### Task
Using the listing below, determine the count of lines with the word "textViewAlarmName" and reply only with it.

### Data extracts
■ ■ ■ ■
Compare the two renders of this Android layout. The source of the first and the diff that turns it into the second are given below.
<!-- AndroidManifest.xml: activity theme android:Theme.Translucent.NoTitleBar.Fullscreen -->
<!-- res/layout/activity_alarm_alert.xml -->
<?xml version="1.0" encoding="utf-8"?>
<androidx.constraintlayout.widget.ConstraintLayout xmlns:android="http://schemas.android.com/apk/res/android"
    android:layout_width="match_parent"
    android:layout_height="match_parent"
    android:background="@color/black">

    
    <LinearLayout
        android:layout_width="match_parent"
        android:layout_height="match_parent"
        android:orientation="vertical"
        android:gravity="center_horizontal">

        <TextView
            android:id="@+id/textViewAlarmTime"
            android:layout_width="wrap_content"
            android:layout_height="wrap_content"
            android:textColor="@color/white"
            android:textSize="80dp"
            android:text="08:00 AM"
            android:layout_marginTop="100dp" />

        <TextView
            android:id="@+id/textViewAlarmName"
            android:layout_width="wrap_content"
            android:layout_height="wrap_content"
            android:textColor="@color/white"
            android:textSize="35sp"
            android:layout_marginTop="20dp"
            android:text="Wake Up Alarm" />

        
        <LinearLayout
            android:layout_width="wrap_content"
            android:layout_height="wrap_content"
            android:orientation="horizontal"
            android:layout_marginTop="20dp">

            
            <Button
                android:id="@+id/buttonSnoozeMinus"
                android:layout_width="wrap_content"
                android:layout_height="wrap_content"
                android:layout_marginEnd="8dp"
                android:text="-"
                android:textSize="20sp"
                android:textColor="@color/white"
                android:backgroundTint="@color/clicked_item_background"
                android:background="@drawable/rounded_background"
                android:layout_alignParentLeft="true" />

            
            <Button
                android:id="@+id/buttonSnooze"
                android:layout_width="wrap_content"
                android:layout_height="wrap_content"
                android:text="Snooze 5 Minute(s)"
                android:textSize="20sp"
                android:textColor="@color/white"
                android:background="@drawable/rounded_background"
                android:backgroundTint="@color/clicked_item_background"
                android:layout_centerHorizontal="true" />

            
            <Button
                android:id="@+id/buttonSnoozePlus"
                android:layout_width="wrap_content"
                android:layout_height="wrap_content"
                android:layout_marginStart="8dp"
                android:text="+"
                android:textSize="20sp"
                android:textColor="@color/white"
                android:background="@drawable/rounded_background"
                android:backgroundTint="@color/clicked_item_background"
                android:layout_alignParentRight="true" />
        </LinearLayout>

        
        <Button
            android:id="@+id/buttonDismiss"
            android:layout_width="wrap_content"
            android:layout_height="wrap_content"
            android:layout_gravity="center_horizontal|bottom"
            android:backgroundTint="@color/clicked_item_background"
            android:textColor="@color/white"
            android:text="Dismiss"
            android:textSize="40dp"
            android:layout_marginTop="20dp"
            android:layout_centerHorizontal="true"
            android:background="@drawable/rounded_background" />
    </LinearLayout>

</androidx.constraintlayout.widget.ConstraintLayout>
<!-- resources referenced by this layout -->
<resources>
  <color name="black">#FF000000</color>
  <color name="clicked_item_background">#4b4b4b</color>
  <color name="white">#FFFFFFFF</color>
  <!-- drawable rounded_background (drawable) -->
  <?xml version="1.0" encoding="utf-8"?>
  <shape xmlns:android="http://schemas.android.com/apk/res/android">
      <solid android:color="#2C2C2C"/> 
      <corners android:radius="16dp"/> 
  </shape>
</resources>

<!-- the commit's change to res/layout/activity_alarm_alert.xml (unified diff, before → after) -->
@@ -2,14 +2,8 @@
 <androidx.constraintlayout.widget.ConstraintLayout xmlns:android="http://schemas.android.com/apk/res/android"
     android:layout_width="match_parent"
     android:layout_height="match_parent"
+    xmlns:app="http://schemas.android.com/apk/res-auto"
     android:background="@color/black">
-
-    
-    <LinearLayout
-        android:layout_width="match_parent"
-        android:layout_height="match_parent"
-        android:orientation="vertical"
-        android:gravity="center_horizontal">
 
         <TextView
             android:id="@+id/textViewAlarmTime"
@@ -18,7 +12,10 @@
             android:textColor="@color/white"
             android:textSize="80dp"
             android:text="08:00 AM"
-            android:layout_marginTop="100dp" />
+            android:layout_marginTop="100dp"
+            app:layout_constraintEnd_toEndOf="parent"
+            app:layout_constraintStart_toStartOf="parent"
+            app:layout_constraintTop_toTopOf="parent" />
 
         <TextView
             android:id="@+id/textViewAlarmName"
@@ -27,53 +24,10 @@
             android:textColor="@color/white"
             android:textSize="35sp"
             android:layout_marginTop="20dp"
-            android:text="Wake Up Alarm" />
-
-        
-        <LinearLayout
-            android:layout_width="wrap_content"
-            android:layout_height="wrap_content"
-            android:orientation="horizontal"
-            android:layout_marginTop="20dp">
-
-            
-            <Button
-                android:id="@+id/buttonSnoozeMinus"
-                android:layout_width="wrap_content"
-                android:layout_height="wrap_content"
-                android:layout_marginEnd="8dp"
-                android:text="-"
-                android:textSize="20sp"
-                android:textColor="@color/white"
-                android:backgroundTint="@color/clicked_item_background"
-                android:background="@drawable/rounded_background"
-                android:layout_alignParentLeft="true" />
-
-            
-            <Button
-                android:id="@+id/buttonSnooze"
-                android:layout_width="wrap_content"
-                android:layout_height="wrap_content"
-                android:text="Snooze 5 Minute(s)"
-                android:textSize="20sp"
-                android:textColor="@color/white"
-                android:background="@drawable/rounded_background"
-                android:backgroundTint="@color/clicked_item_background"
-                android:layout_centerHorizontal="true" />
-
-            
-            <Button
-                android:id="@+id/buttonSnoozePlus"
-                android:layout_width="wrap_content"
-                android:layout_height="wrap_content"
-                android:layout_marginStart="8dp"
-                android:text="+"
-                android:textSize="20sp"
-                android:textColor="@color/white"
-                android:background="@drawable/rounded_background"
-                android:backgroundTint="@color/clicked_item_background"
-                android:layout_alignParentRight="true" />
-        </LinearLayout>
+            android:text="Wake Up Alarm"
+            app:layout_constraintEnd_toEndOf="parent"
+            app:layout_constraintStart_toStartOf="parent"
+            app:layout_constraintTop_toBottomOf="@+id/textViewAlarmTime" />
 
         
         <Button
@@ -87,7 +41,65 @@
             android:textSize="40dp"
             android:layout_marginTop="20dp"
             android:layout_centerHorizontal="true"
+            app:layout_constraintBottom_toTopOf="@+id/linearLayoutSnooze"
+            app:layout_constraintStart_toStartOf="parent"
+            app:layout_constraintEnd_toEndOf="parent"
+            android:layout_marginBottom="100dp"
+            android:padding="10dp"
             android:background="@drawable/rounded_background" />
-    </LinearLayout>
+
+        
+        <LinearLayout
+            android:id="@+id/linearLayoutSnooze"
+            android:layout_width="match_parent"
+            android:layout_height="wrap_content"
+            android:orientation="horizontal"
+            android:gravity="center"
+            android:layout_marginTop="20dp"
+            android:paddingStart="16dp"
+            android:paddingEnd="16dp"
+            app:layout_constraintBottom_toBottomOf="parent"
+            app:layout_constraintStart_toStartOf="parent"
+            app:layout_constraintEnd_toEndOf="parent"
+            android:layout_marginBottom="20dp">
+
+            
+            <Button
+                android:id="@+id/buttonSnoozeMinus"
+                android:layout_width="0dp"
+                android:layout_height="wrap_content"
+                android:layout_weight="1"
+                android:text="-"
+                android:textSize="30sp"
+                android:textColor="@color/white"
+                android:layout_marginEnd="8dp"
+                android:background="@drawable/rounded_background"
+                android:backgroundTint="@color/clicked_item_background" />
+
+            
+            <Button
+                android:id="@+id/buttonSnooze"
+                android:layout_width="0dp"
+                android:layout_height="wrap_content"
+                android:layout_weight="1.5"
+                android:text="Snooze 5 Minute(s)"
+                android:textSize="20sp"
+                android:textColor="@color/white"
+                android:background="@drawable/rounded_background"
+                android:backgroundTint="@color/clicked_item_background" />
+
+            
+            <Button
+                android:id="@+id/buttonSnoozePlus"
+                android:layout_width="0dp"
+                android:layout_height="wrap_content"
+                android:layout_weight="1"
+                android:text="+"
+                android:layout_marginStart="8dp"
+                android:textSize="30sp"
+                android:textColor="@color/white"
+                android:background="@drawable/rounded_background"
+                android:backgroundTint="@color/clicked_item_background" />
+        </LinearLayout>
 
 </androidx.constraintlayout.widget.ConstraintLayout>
■ ■ ■ ■
### Result
2